Reading on the IELTS exam is done differently to many other test because you have to find your answers in the context of a whole article rather than just a paragraph. The best way to do this is to summarise the most important parts of each paragraph in a note at the edge of your page as you read. This way you can find your way back to the paragraph that you need quickly.
Now when I say summarise, I really mean what was the author’s goal is writing this?
- Does he / she want to define something?
- Do they want to make a list?
- Do they want to give an opinion?
- Do they wany to contrast or compare something?
Looking at it this way also lets you understand the structure of the writing, so when you get the question asking about yje writer’s intention you know how to answer it.
When studying the answers are not important…. how you find them is!
This is what is called a transferable skill. Look at the words that appear before the answers while you are practicing. Very often the actual answers on the test are sign posted by linking words…. but, however, thus, although…
you get the idea. Find these words and see how many of them point to answers on the test.
While you are preparing try to make a list as as many linking words as you can and get used to looking for them.
To explain to my students how to deal with vocabulary words that they are unfamiliar with or that they don’t know, I get then to guess the meaning by trying to find it in the context of the article. This video shows you exactly what I mean by this.
Another great way to learn new words is not by memorizing them, but by using them. Read Read Read…. say the words oit loud and record them on your phone. Before you sleep, play the word list that you have created.
Literal and inference questions
These are questions where you must convey your understanding of the author means by his or her word choices. Often the answers to these questions will not be explicitly stated in the test, but you understand it by seeking the author’s true intentions.
The structure will also help you to understand the meaning of an article, so look for problem solution structures, any lists and any definitions. These are all clues that will assist your understanding.
There will be one section where you will be asked about the opinions of some of the people in the article…. This is where your skillful note taking will come in handy again (look for believes, feels, thinks, takes the position, advocated, criticizes, disagrees, agrees) and make a note of their initials and their thinking as you summarise. If you try to remember their names and who said what, it can be extremely difficult.
True False not given
True means that you will find the answer that agrees with the statement in the article; False means that you will find information that contradicts the statement in the article; and Not given means that you are looking for something that isn’t there. If you can not remember it, there is a good chance that it was not mentioned in the article.
Yes no not given
In this type of question the passage is discussing the opinion of the author, another person, or group of people. You answer it in the same way as you would answer true false and not given….. if you can find the answer in the article the answer is yes. If the article says the opposite or that the sentence given is not correct, then the answer is no, and of course the not given response is used when the content is not provided.

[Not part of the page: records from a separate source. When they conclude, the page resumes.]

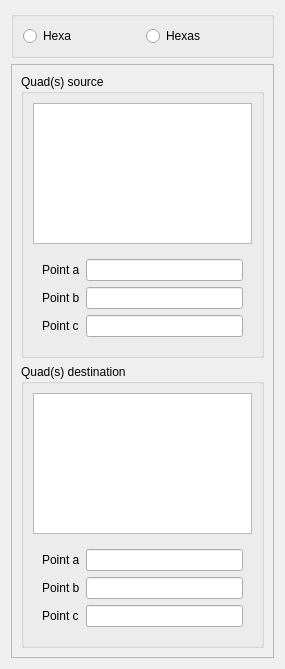
Before: the Qt Designer form src/HEXABLOCKGUI/ReplaceHexa_QTD.ui in SalomePlatform/hexablock, drawn with Qt 5.
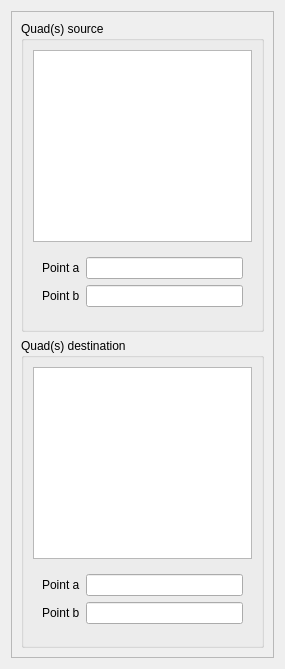
After: the same form once the commit is applied.

The edit to the form file:
```diff
--- a/src/HEXABLOCKGUI/ReplaceHexa_QTD.ui
+++ b/src/HEXABLOCKGUI/ReplaceHexa_QTD.ui
@@ -20,47 +20,6 @@
    <string>Replace Hexahedron</string>
   </property>
   <layout class="QVBoxLayout" name="verticalLayout">
-   <item>
-    <widget class="QGroupBox" name="groupBox">
-     <property name="sizePolicy">
-      <sizepolicy hsizetype="Preferred" vsizetype="Fixed">
-       <horstretch>0</horstretch>
-       <verstretch>0</verstretch>
-      </sizepolicy>
-     </property>
-     <property name="title">
-      <string/>
-     </property>
-     <layout class="QHBoxLayout" name="horizontalLayout">
-      <item>
-       <widget class="QRadioButton" name="radioButton">
-        <property name="sizePolicy">
-         <sizepolicy hsizetype="Preferred" vsizetype="Fixed">
-          <horstretch>0</horstretch>
-          <verstretch>0</verstretch>
-         </sizepolicy>
-        </property>
-        <property name="text">
-         <string>Hexa</string>
-        </property>
-       </widget>
-      </item>
-      <item>
-       <widget class="QRadioButton" name="radioButton_2">
-        <property name="sizePolicy">
-         <sizepolicy hsizetype="Preferred" vsizetype="Fixed">
-          <horstretch>0</horstretch>
-          <verstretch>0</verstretch>
-         </sizepolicy>
-        </property>
-        <property name="text">
-         <string>Hexas</string>
-        </property>
-       </widget>
-      </item>
-     </layout>
-    </widget>
-   </item>
    <item>
     <widget class="QScrollArea" name="scrollArea">
      <property name="sizePolicy">
@@ -78,7 +37,7 @@
         <x>0</x>
         <y>0</y>
         <width>265</width>
-        <height>585</height>
+        <height>649</height>
        </rect>
       </property>
       <layout class="QVBoxLayout" name="verticalLayout_4">
@@ -122,6 +81,9 @@
              </sizepolicy>
             </property>
             <layout class="QFormLayout" name="formLayout_2">
+             <property name="fieldGrowthPolicy">
+              <enum>QFormLayout::AllNonFixedFieldsGrow</enum>
+             </property>
              <item row="0" column="0">
               <widget class="QLabel" name="label_4">
                <property name="text">
@@ -174,32 +136,6 @@
                </property>
               </widget>
              </item>
-             <item row="2" column="0">
-              <widget class="QLabel" name="label_6">
-               <property name="text">
-                <string>Point c</string>
-               </property>
-              </widget>
-             </item>
-             <item row="2" column="1">
-              <widget class="QLineEdit" name="p3_le">
-               <property name="sizePolicy">
-                <sizepolicy hsizetype="Preferred" vsizetype="Fixed">
-                 <horstretch>0</horstretch>
-                 <verstretch>0</verstretch>
-                </sizepolicy>
-               </property>
-               <property name="toolTip">
-                <string>Select vertex</string>
-               </property>
-               <property name="text">
-                <string/>
-               </property>
-               <property name="readOnly">
-                <bool>false</bool>
-               </property>
-              </widget>
-             </item>
             </layout>
            </widget>
           </item>
@@ -295,32 +231,6 @@
                </property>
               </widget>
              </item>
-             <item row="3" column="0">
-              <widget class="QLabel" name="label_3">
-               <property name="text">
-                <string>Point c</string>
-               </property>
-              </widget>
-             </item>
-             <item row="3" column="1">
-              <widget class="QLineEdit" name="c3_le">
-               <property name="sizePolicy">
-                <sizepolicy hsizetype="Preferred" vsizetype="Fixed">
-                 <horstretch>0</horstretch>
-                 <verstretch>0</verstretch>
-                </sizepolicy>
-               </property>
-               <property name="toolTip">
-                <string>Select vertex</string>
-               </property>
-               <property name="text">
-                <string/>
-               </property>
-               <property name="readOnly">
-                <bool>false</bool>
-               </property>
-              </widget>
-             </item>
             </layout>
            </widget>
           </item>
```
Left out of the diff: 36 changed lines with no effect on the pictures.
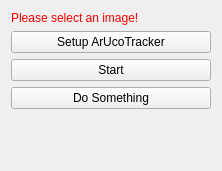
First picture: the form in Plugins/org.mitk.gui.qt.aruco/src/internal/ArucoTestViewControls.ui, repository ivowolf/MITK, before the edit.
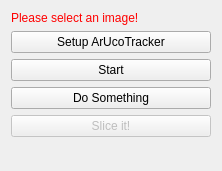
Second picture: the form after the edit.

Commit message: added a getSlice method for slicing the ct, which will be our plane from the registration

What changed in the file:
```diff
--- a/Plugins/org.mitk.gui.qt.aruco/src/internal/ArucoTestViewControls.ui
+++ b/Plugins/org.mitk.gui.qt.aruco/src/internal/ArucoTestViewControls.ui
@@ -54,6 +54,16 @@
      </property>
     </widget>
    </item>
+   <item>
+    <widget class="QPushButton" name="btnSlice">
+     <property name="enabled">
+      <bool>false</bool>
+     </property>
+     <property name="text">
+      <string>Slice it!</string>
+     </property>
+    </widget>
+   </item>
    <item>
     <spacer name="spacer1">
      <property name="orientation">
```
The commit also changes 6 other files.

When the writer restates something using different words, they do it for a reason. It is important. Make a note of this. Also, see how often the answers appear at the ends of paragraphs…. often the writer is building to something and makes his/her most important points here. A good tip.
Using books to learn a language
The British council made a fantastic video about learning to read and improving your IELTS score and shares it n their FB. It doesn’t take long and may give you the motivation to keep going.